Supplied records START
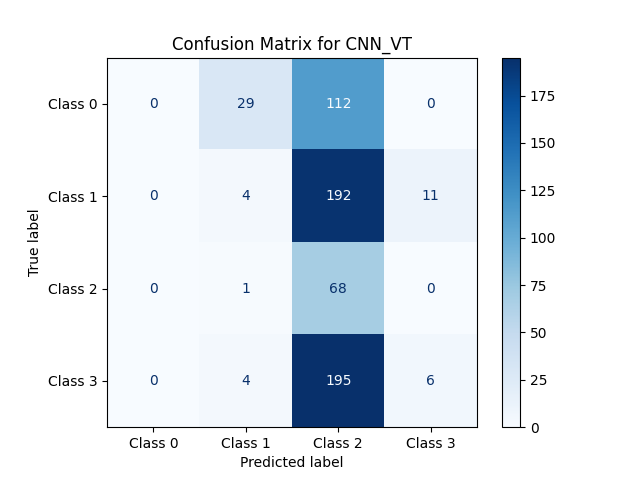
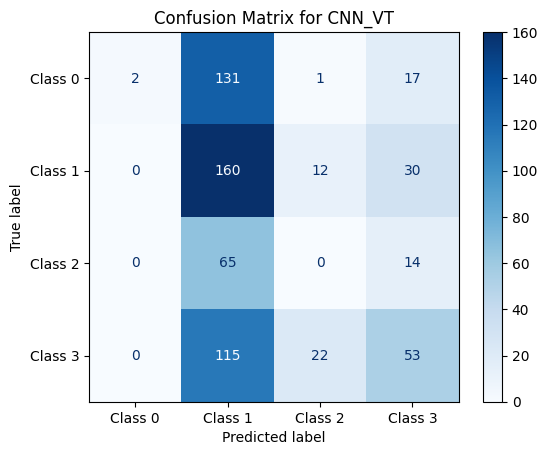
added plots

diff --git a/modules/constants.py b/modules/constants.py
@@ -38,4 +38,4 @@ base_lr = 0.0001
 decay_weight = 0.1 
 epoch_decay = 2 
 b_size = 5
-n_epochs = 1
+n_epochs = 5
Supplied records END
### Work item
An exact copy of the material above is required, free of any pictures.

### Solution to this exercise
added plots

diff --git a/modules/constants.py b/modules/constants.py
@@ -38,4 +38,4 @@ base_lr = 0.0001
 decay_weight = 0.1 
 epoch_decay = 2 
 b_size = 5
-n_epochs = 1
+n_epochs = 5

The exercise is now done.